After years of delay, NASA will finally send a special satellite to Earth


She will be responsible for studying specific phenomena.

NASA is preparing to launch the long-awaited satellite from Florida to help scientists better predict how cosmic weather phenomena are behaving above the surface of our planet. The rocket launching the satellite alone will not launch from the ground – instead it will remain taken into space from the air.

The mission has been described labeled Icon (Ionospheric Connection Explorer). Originally, it was to start in the summer of 2017. Problems with launching began with problems with the Pegasus rocket, which was to be responsible for launching the satellite into orbit.

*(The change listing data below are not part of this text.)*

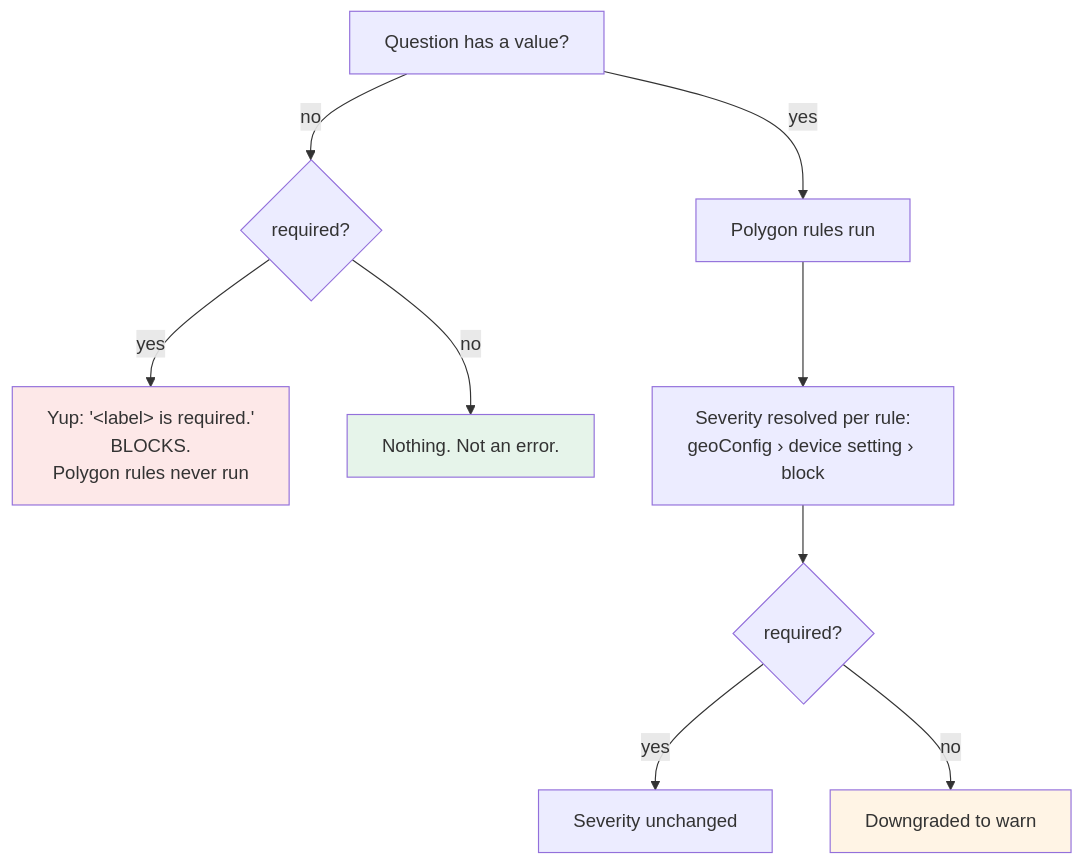
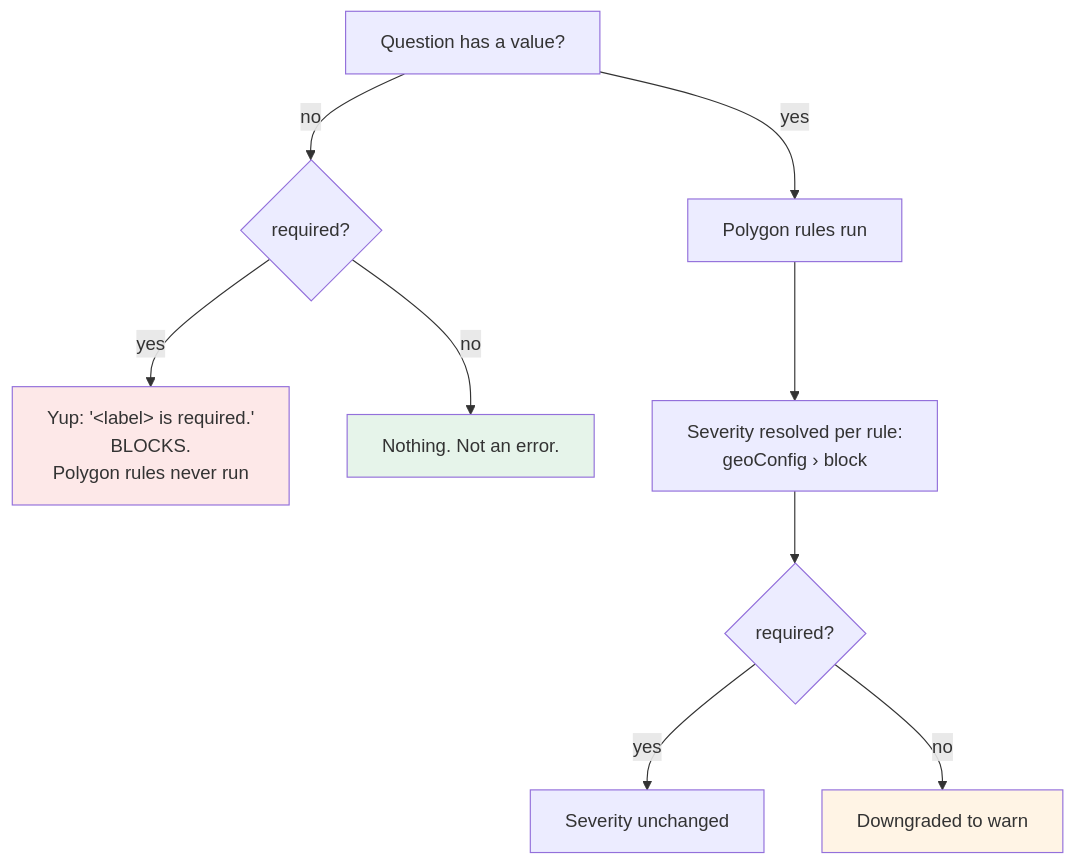
One commit to akvo/akvo-mis changed the second of 3 diagrams in doc/design/GEO-002-polygon-shape-validation.md. Above: the diagram before and after it, drawn with Mermaid. The commit also changed other lines of this file and 19 other files, not shown here.

````diff
--- a/doc/design/GEO-002-polygon-shape-validation.md
+++ b/doc/design/GEO-002-polygon-shape-validation.md
@@ -118,16 +119,16 @@
 ```mermaid
 flowchart TD
   V["Question has a value?"] -- "no" --> R1{"required?"}
   R1 -- "yes" --> Y["Yup: '&lt;label&gt; is required.'<br/>BLOCKS.<br/>Polygon rules never run"]
   R1 -- "no" --> N["Nothing. Not an error."]
 
   V -- "yes" --> RUN["Polygon rules run"]
-  RUN --> SEV["Severity resolved per rule:<br/>geoConfig › device setting › block"]
+  RUN --> SEV["Severity resolved per rule:<br/>geoConfig › block"]
   SEV --> CLAMP{"required?"}
   CLAMP -- "yes" --> KEEP["Severity unchanged"]
   CLAMP -- "no" --> DOWN["Downgraded to warn"]
 
   style Y fill:#fde8e8
   style N fill:#e6f4ea
   style DOWN fill:#fff4e5
 ```
````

Scientists in the Icon mission are interested in what data the satellite can deliver to the surface of the earth. More specifically, it is about the mysterious ionosphere – a huge layer of the atmosphere, which starts from a height of about 48 kilometers and extends to a height of up to 965 kilometers. This part of the atmosphere is vulnerable to influences of so-called space weather – particles flowing from the sun, which interact chemically with particles in our atmosphere, charging it and creating phenomena such as the northern lights, for example.


Ionosphere is so unpredictable that some weather events occurring in space may have real impact on electronics and systems on Earth, as well as GPS satellites and the International Space Station.

The ICON satellite has been equipped with various instruments which are meant to better understand the events above the planet. ICON is able to measure the temperature of particles and detect plasma in a selected region. The vehicle will also measure the density of the atmosphere itself and all available chemicals moving in the ionosphere. ICON will therefore work similarly to special aircraft that fly into the middle of a hurricane to gather more data about it.

The satellite launch has been postponed by NASA due to the weather. It is very possible that the rocket will be able to launch equipment into orbit today, October 10.

Source: TheVerge